=== What the task requires ===
Every line below that contains the word "TransactionList" must be copied.

Segment Open

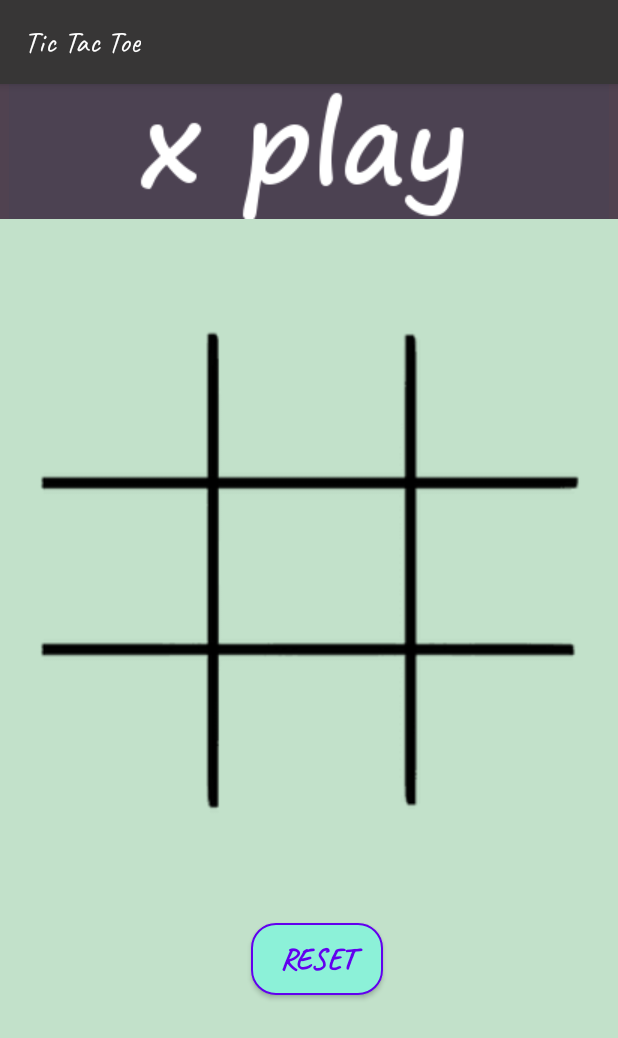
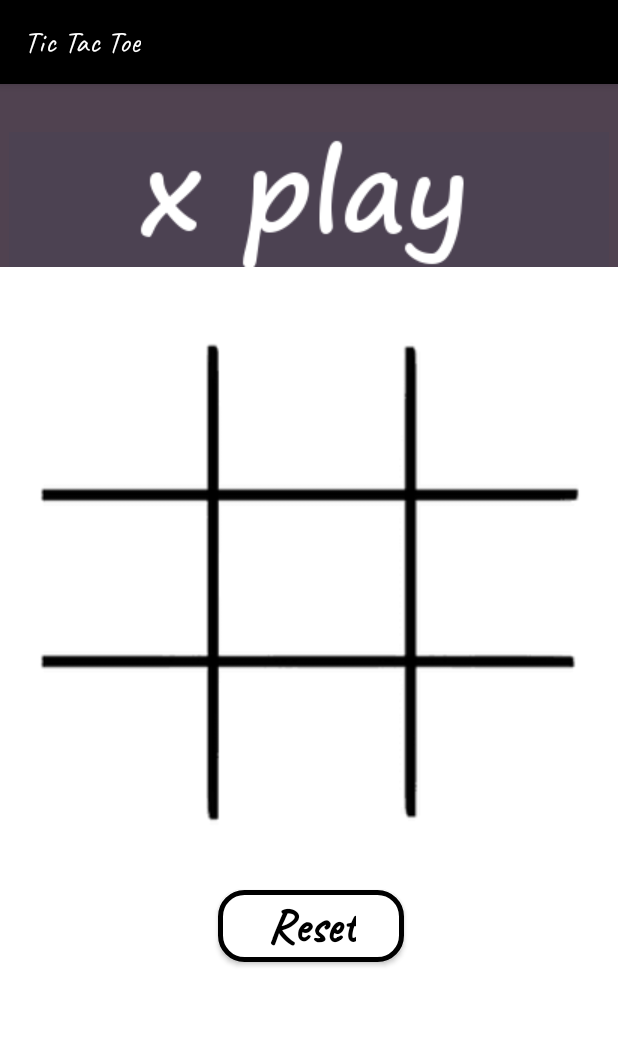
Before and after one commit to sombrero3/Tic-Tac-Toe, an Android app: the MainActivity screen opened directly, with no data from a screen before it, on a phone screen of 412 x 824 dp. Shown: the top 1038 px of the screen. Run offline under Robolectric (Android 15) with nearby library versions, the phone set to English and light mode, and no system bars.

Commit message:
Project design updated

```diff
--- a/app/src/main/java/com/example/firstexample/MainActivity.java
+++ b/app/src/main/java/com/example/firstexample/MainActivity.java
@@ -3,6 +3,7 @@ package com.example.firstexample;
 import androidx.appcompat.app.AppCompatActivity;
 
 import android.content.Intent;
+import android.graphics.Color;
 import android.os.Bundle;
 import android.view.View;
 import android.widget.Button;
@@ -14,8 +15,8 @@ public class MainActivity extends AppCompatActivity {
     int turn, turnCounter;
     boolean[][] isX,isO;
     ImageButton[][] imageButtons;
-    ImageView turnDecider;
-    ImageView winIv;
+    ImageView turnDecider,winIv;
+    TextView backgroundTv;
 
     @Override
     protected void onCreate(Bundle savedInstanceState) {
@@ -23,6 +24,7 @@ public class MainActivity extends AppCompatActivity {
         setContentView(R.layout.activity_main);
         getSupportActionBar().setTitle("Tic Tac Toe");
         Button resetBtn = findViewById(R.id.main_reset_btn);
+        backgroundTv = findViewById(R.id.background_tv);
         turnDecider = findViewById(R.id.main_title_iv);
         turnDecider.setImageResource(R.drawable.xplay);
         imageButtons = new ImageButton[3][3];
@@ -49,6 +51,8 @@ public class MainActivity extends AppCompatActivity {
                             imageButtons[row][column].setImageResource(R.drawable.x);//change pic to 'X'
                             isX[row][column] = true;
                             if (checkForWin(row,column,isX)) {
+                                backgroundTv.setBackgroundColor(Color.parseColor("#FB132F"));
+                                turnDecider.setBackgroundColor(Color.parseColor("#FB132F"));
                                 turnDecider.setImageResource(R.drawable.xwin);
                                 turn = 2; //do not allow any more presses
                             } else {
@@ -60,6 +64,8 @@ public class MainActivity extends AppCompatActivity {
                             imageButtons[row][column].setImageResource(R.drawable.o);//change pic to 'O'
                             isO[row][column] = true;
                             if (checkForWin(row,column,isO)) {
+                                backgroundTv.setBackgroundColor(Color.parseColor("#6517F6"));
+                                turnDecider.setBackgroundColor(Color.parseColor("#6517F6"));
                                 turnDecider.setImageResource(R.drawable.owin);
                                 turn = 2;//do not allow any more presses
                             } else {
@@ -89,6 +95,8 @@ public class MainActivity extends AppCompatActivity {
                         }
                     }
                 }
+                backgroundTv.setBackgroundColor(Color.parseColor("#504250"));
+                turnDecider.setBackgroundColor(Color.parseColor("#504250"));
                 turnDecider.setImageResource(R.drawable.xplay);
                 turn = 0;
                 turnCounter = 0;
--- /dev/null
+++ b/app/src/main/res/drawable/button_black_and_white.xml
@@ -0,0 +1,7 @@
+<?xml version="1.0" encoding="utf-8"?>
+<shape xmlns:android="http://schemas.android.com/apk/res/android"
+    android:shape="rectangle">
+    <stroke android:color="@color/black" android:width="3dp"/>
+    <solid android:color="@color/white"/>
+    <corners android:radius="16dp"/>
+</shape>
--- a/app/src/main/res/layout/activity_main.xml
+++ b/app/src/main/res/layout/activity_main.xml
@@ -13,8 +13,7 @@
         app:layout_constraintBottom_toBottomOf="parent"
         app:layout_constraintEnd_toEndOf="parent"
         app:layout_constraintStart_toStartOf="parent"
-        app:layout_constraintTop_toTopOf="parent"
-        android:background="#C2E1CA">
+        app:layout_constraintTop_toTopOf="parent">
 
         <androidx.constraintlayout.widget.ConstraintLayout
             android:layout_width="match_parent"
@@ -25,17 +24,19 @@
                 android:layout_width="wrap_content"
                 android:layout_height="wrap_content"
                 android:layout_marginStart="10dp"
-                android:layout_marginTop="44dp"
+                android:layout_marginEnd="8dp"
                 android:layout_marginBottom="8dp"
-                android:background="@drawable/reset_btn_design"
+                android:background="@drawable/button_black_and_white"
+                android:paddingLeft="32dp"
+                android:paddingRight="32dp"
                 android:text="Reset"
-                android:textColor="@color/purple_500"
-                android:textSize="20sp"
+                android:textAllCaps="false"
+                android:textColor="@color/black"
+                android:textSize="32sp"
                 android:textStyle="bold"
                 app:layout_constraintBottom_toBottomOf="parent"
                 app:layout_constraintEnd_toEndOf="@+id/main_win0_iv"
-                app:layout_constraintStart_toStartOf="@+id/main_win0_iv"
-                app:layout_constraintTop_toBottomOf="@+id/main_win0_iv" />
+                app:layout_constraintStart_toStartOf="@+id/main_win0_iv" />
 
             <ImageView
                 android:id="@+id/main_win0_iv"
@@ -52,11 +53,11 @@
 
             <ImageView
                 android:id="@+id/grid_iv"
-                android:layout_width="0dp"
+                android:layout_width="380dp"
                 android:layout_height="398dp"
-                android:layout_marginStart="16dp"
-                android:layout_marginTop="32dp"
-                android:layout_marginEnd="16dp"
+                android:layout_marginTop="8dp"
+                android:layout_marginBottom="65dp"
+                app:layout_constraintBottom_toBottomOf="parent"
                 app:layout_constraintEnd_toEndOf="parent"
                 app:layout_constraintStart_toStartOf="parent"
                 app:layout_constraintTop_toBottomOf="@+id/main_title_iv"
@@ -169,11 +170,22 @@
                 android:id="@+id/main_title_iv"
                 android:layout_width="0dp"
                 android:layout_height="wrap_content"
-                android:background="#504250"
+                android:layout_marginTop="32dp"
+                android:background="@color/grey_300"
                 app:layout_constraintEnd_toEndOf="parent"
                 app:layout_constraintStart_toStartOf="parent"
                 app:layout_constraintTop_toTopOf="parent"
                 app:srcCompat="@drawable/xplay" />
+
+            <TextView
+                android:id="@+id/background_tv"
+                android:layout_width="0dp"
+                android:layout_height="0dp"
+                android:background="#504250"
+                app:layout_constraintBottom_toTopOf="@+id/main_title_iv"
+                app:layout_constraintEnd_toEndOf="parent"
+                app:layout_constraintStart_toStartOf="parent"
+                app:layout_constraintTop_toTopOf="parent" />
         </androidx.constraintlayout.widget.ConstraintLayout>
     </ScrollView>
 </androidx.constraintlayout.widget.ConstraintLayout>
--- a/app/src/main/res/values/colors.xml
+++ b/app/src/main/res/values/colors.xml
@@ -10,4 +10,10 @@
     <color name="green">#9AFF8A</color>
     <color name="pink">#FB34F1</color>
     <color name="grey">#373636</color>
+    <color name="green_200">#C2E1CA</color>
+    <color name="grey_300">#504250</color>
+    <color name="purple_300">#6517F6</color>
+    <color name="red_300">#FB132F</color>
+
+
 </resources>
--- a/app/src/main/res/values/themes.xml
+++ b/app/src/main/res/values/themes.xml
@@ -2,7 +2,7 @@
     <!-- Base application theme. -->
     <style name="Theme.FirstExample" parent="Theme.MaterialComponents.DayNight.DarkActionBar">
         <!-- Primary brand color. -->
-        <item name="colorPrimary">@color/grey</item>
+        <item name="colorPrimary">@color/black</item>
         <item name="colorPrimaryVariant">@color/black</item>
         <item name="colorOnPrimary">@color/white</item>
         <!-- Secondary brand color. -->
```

Segment Closed
Segment Open

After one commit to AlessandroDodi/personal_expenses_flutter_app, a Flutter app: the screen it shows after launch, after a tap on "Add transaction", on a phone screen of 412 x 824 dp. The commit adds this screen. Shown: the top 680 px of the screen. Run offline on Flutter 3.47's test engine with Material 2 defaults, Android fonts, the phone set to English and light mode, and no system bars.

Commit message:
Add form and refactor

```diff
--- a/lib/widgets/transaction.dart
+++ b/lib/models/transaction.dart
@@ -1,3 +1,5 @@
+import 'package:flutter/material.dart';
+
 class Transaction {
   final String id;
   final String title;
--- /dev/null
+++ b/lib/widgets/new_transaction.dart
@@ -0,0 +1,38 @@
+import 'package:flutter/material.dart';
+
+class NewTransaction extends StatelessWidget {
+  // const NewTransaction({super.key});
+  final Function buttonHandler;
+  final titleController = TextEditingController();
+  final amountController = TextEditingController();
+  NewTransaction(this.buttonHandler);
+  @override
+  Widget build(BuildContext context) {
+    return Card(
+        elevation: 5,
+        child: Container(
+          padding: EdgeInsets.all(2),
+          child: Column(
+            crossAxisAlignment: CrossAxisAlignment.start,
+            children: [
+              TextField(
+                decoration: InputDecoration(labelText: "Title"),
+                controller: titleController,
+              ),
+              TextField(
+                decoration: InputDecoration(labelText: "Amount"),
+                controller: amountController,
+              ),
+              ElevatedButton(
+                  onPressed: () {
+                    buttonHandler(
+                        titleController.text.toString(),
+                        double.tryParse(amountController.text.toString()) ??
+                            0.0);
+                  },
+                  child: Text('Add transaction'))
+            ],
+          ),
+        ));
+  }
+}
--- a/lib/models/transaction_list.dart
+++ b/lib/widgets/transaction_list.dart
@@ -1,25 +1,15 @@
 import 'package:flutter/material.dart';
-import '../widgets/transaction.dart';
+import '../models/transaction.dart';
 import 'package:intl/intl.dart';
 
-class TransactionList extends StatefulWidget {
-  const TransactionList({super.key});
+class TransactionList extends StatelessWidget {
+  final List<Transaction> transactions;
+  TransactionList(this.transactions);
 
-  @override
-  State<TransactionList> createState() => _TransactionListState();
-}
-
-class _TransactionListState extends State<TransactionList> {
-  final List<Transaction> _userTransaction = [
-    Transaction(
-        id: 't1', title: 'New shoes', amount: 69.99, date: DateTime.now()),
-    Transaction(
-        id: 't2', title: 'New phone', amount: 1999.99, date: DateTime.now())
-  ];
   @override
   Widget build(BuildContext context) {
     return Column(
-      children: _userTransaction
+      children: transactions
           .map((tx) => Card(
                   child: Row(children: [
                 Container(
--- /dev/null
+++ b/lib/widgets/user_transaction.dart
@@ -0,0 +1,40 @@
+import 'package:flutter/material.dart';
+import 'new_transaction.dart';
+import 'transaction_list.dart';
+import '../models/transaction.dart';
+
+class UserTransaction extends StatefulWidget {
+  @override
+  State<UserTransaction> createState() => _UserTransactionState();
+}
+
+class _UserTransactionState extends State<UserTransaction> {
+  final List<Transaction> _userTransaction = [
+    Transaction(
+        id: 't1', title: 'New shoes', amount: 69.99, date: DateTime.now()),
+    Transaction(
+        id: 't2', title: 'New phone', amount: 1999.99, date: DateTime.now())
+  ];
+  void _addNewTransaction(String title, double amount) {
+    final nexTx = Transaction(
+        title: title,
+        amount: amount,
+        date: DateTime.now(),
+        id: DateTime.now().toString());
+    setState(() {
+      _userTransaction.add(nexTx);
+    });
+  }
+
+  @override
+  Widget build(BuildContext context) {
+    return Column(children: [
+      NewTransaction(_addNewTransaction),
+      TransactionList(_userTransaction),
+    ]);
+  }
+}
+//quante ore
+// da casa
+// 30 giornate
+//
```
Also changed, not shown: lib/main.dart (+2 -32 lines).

Segment Closed
Segment Open

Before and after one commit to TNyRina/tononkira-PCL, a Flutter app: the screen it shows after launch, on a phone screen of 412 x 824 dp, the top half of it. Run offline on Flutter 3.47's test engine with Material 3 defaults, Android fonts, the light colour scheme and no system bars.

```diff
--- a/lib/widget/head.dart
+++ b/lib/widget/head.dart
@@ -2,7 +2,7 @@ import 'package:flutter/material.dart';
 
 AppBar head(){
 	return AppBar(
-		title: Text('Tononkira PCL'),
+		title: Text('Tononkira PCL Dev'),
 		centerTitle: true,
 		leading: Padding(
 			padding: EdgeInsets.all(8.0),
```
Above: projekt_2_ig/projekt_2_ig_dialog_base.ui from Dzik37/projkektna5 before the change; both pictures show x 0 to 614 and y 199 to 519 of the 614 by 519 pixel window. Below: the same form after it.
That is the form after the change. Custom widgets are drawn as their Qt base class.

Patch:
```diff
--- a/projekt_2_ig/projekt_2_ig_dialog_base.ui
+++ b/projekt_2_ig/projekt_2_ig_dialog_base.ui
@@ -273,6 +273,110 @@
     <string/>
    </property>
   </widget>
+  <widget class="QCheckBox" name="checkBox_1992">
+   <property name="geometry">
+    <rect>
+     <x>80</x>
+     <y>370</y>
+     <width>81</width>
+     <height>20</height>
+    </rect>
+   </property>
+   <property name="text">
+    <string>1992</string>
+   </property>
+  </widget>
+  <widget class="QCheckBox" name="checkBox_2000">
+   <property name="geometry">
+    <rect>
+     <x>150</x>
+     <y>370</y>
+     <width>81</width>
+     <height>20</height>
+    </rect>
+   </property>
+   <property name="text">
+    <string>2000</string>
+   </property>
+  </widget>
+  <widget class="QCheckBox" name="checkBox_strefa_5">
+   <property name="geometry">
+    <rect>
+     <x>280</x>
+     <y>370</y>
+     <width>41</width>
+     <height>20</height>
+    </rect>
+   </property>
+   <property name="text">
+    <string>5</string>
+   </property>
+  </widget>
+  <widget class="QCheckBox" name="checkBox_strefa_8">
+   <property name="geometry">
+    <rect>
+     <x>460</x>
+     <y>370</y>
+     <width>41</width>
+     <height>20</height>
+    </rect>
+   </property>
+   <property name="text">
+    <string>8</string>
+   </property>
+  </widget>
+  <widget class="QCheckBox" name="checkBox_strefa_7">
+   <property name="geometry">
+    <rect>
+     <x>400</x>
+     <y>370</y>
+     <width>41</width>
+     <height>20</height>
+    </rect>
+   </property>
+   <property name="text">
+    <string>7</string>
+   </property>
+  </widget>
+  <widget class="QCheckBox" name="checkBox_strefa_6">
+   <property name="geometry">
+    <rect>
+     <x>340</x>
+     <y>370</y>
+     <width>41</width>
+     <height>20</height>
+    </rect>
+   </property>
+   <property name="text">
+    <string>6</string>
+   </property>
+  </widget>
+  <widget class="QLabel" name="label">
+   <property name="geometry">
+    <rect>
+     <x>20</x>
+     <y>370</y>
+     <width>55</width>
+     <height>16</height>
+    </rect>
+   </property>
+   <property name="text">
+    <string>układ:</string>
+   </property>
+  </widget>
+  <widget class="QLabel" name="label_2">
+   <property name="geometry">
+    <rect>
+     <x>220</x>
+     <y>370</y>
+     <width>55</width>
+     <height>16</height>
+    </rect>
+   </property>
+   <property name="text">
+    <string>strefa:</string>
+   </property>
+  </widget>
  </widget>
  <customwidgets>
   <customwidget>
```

Segment Closed

=== Solution to the exercise ===
-class TransactionList extends StatefulWidget {
-  const TransactionList({super.key});
+class TransactionList extends StatelessWidget {
+  TransactionList(this.transactions);
-  State<TransactionList> createState() => _TransactionListState();
-class _TransactionListState extends State<TransactionList> {
+      TransactionList(_userTransaction),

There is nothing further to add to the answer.